  • Written by Mario Fetalino Jr.
  • Published in Opinion
  • Read: 311

SOMETIMES, one picks the wrong fight  because he’s pushed to do so. In many instances, the fight is lost because of wrong intention. 

And so I pity Sen. Leila De Lima because I think she was prodded to pick  the wrong fight with President Rodrigo Duterte. 

What’s even sadder is the fight being perceived as an attempt to destroy a popular leader which happens to be the highest official of the land. 
As a lawyer and former chair of the Human Rights Commission, De Lima must have fought so many battles. I’m sure she could recognize a fight she can’t win and that’s the one she’s fighting now.
So it’s more likely that she was influenced by a bigger force she thought was enough to ruin Duterte. Unfortunately, however, she and the powerful party utterly failed in their sinister plot.
She’s now paying dearly for her mistake. It’s  pretty obvious in her pathetic press conference at the Senate. As I watch her,  I wasn’t sure if  I was listening  to a senator or my brother’s dreaded loud neighbor.
De Lima used to be a witty, confident, strong, brave, and composed warrior. Suddenly, in that press conference, she was not a lawyer anymore. Not even a lawmaker. She was no more a fighter. 
Though she’s denying it, she’s mortally wounded and  raising the white flag. The President knew this and was gentleman enough to prescribe rest for De Lima. 
It’s actually a time-out so De Lima can ponder whether she’ll continue to fight or not.
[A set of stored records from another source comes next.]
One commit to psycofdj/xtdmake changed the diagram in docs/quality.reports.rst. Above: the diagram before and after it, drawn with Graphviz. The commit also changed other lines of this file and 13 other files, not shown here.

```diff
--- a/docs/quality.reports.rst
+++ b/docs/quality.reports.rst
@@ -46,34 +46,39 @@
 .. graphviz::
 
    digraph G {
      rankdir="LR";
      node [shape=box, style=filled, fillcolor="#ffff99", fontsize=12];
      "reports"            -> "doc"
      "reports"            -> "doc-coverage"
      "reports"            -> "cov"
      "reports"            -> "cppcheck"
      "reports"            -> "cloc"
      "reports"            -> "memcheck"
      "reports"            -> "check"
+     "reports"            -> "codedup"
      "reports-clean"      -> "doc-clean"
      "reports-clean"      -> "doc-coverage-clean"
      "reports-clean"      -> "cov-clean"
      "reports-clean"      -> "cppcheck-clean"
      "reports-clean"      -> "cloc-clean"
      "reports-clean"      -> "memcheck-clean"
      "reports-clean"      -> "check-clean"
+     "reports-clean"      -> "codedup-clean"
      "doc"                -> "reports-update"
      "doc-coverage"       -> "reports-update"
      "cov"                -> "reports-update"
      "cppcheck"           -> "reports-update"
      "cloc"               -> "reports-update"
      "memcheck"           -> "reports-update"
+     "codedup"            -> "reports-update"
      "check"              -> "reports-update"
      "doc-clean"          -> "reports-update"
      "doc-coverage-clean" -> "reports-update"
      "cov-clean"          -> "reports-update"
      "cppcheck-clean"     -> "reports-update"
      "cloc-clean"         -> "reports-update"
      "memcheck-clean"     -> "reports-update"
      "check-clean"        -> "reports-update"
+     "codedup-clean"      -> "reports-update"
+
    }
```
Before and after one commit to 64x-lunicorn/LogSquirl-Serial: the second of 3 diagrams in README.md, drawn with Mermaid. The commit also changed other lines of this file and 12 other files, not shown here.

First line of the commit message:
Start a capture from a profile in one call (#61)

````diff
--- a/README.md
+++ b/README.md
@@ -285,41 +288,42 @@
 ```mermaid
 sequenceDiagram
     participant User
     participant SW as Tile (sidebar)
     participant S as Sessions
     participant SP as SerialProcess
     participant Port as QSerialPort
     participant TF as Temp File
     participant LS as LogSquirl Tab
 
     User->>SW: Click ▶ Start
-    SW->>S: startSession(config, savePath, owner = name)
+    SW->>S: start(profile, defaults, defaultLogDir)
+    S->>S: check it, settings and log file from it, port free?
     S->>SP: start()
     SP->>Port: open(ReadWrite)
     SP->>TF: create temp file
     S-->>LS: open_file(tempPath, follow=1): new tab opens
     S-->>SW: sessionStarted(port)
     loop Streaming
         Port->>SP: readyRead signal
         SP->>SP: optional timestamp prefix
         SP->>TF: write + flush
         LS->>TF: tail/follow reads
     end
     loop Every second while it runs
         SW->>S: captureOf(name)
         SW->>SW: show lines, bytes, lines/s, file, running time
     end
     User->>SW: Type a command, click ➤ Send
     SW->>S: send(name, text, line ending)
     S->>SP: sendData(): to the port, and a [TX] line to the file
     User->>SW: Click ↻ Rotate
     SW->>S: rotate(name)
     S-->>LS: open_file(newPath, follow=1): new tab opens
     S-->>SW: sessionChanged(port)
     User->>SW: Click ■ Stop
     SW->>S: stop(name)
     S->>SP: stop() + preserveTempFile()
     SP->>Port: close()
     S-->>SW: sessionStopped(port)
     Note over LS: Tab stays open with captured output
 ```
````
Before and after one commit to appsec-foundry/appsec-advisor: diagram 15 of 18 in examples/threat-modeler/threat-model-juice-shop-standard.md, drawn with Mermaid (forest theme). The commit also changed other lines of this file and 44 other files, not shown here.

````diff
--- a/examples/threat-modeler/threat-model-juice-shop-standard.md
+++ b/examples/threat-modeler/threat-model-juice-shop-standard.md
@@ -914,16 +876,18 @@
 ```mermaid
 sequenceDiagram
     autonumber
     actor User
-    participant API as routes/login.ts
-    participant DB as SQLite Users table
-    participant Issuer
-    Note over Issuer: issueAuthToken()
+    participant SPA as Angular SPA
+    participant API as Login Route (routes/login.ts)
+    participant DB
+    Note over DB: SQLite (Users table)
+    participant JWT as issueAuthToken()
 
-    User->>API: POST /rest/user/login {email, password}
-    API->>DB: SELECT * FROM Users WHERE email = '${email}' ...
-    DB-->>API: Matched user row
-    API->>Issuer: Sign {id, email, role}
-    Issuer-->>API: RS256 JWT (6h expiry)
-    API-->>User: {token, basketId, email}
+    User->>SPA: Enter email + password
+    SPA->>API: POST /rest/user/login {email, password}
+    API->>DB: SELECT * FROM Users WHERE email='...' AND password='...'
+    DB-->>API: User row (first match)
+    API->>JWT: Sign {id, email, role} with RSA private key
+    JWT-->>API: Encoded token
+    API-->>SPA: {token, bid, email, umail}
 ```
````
It’s a break for De Lima to decide whether she’ll still follow that dubious force or  do what’s right for her country.
It’s up to her.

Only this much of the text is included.